Version comparison data:
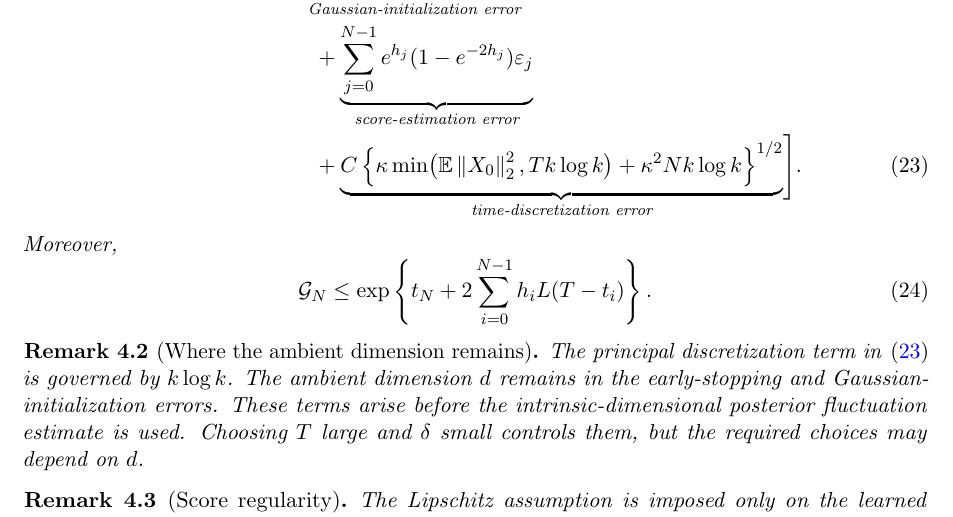
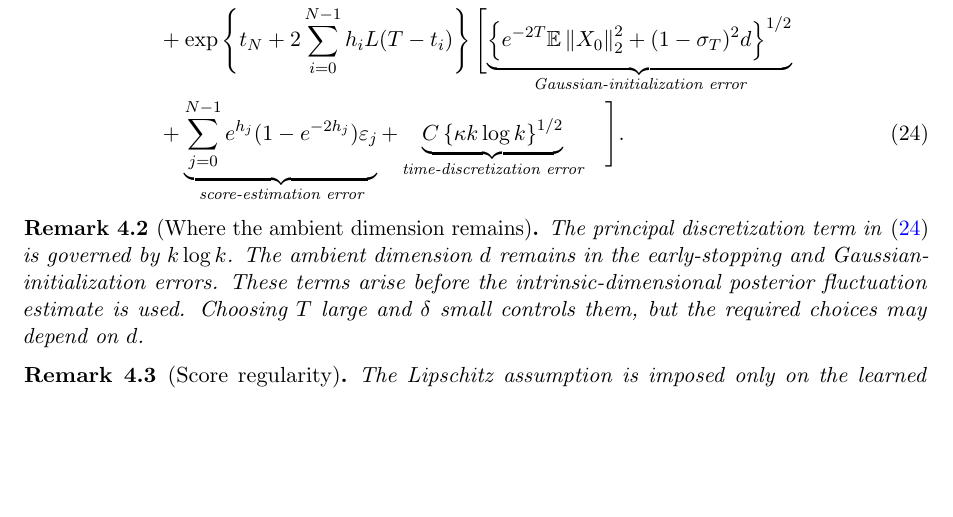
Before and after one commit to hiro476116/intrinsic_dimension, a LaTeX paper (論文原稿_ver1.tex): part of page 6 of 13, cut so that both start at the same text, the shorter picture padded with empty space. Compiled offline with pdfLaTeX.

Commit message:
論文更新

```diff
--- a/論文原稿_ver1.tex
+++ b/論文原稿_ver1.tex
@@ -360,26 +360,16 @@ Then there is a constant $C>0$, depending only on the fixed constants in the ass
 &\Wtwo\bigl(\pdata,\Law(\hat Y_{t_N})\bigr)
 \nonumber\\
 &\quad\le
-\underbrace{\left\{(1-e^{-\delta})^2\E\norm{X_0}^2+\sigma_\delta^2d\right\}^{1/2}}_{\text{early-stopping error}}
-\nonumber\\
-&\qquad+\mathcal G_N\Biggl[
+\underbrace{\left\{(1-e^{-\delta})^2\E\norm{X_0}^2+\sigma_\delta^2d\right\}^{1/2}}_{\text{early-stopping error}}\\
+&+\mathcal \exp\left\{t_N+2\sum_{i=0}^{N-1}h_iL(T-t_i)\right\}\Biggl[
 \underbrace{\left\{e^{-2T}\E\norm{X_0}^2+(1-\sigma_T)^2d\right\}^{1/2}}_{\text{Gaussian-initialization error}}
 \nonumber\\
-&\hspace{7.4em}
+&
 +\underbrace{\sum_{j=0}^{N-1}e^{h_j}(1-e^{-2h_j})\varepsilon_j}_{\text{score-estimation error}}
-\nonumber\\
-&\hspace{7.4em}
-+\underbrace{C\left\{\kappa\min\bigl(\E\norm{X_0}^2,Tk\log k\bigr)
-+\kappa^2Nk\log k\right\}^{1/2}}_{\text{time-discretization error}}
-\Biggr].
++\underbrace{C\left\{\kappa k\log k\right\}^{1/2}}_{\text{time-discretization error}}
+\quad \Biggr].
 \label{eq:main-bound}
 \end{align}
-Moreover,
-\begin{equation}
-    \mathcal G_N
-    \le\exp\left\{t_N+2\sum_{i=0}^{N-1}h_iL(T-t_i)\right\}.
-    \label{eq:growth-simple}
-\end{equation}
 \end{theorem}
 
 \begin{remark}[Where the ambient dimension remains]
```
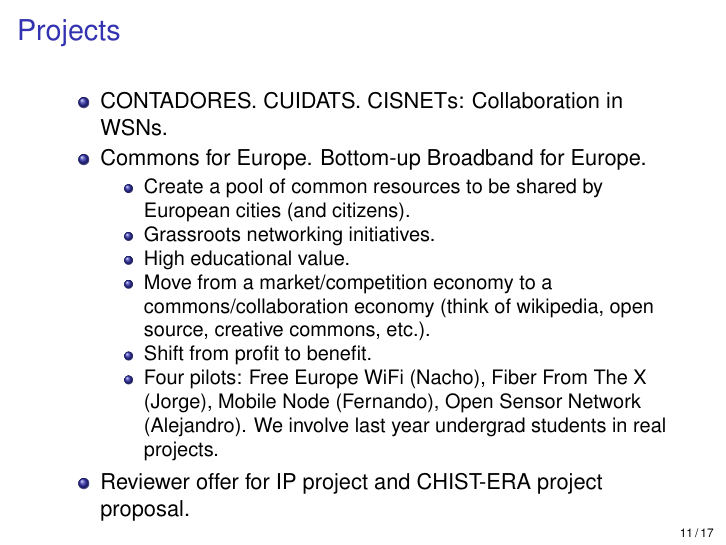
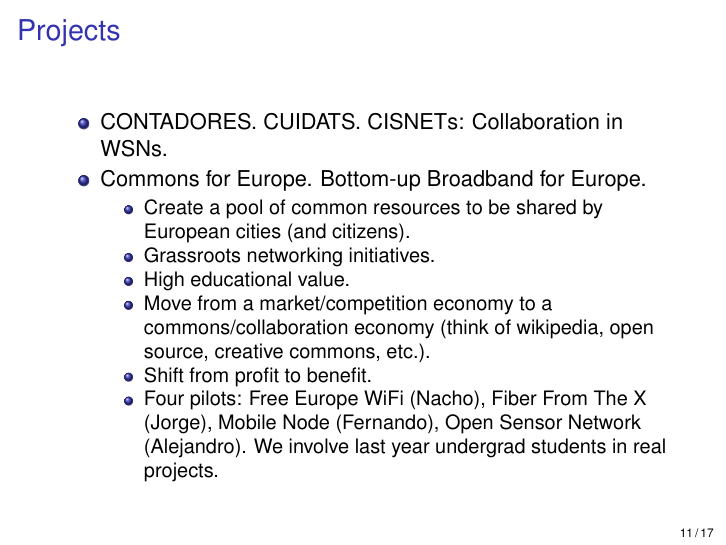
Before and after one commit to jbarcelo/slides-evaluation, LaTeX slides (barcelo_research_slides.tex): page 11 of 17. Compiled offline with pdfLaTeX.

Commit message:
removed project revision

```diff
--- a/barcelo_research_slides.tex
+++ b/barcelo_research_slides.tex
@@ -289,7 +289,6 @@ April, 2013, Barcelona
               \item Shift from profit to benefit.
               \item Four pilots: Free Europe WiFi (Nacho), Fiber From The X (Jorge), Mobile Node (Fernando), Open Sensor Network (Alejandro). We involve last year undergrad students in real projects.
           \end{itemize}
-          \item Reviewer offer for IP project and CHIST-ERA project proposal.
         \end{itemize}
       \end{block}
 \end{frame}
```
Also changed, not shown: barcelo_research_slides.pdf.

◆ Task item
Output each record verbatim and leave out its pictures.

◆ Task output
Before and after one commit to hiro476116/intrinsic_dimension, a LaTeX paper (論文原稿_ver1.tex): part of page 6 of 13, cut so that both start at the same text, the shorter picture padded with empty space. Compiled offline with pdfLaTeX.

Commit message:
論文更新

```diff
--- a/論文原稿_ver1.tex
+++ b/論文原稿_ver1.tex
@@ -360,26 +360,16 @@ Then there is a constant $C>0$, depending only on the fixed constants in the ass
 &\Wtwo\bigl(\pdata,\Law(\hat Y_{t_N})\bigr)
 \nonumber\\
 &\quad\le
-\underbrace{\left\{(1-e^{-\delta})^2\E\norm{X_0}^2+\sigma_\delta^2d\right\}^{1/2}}_{\text{early-stopping error}}
-\nonumber\\
-&\qquad+\mathcal G_N\Biggl[
+\underbrace{\left\{(1-e^{-\delta})^2\E\norm{X_0}^2+\sigma_\delta^2d\right\}^{1/2}}_{\text{early-stopping error}}\\
+&+\mathcal \exp\left\{t_N+2\sum_{i=0}^{N-1}h_iL(T-t_i)\right\}\Biggl[
 \underbrace{\left\{e^{-2T}\E\norm{X_0}^2+(1-\sigma_T)^2d\right\}^{1/2}}_{\text{Gaussian-initialization error}}
 \nonumber\\
-&\hspace{7.4em}
+&
 +\underbrace{\sum_{j=0}^{N-1}e^{h_j}(1-e^{-2h_j})\varepsilon_j}_{\text{score-estimation error}}
-\nonumber\\
-&\hspace{7.4em}
-+\underbrace{C\left\{\kappa\min\bigl(\E\norm{X_0}^2,Tk\log k\bigr)
-+\kappa^2Nk\log k\right\}^{1/2}}_{\text{time-discretization error}}
-\Biggr].
++\underbrace{C\left\{\kappa k\log k\right\}^{1/2}}_{\text{time-discretization error}}
+\quad \Biggr].
 \label{eq:main-bound}
 \end{align}
-Moreover,
-\begin{equation}
-    \mathcal G_N
-    \le\exp\left\{t_N+2\sum_{i=0}^{N-1}h_iL(T-t_i)\right\}.
-    \label{eq:growth-simple}
-\end{equation}
 \end{theorem}
 
 \begin{remark}[Where the ambient dimension remains]
```
Before and after one commit to jbarcelo/slides-evaluation, LaTeX slides (barcelo_research_slides.tex): page 11 of 17. Compiled offline with pdfLaTeX.

Commit message:
removed project revision

```diff
--- a/barcelo_research_slides.tex
+++ b/barcelo_research_slides.tex
@@ -289,7 +289,6 @@ April, 2013, Barcelona
               \item Shift from profit to benefit.
               \item Four pilots: Free Europe WiFi (Nacho), Fiber From The X (Jorge), Mobile Node (Fernando), Open Sensor Network (Alejandro). We involve last year undergrad students in real projects.
           \end{itemize}
-          \item Reviewer offer for IP project and CHIST-ERA project proposal.
         \end{itemize}
       \end{block}
 \end{frame}
```
Also changed, not shown: barcelo_research_slides.pdf.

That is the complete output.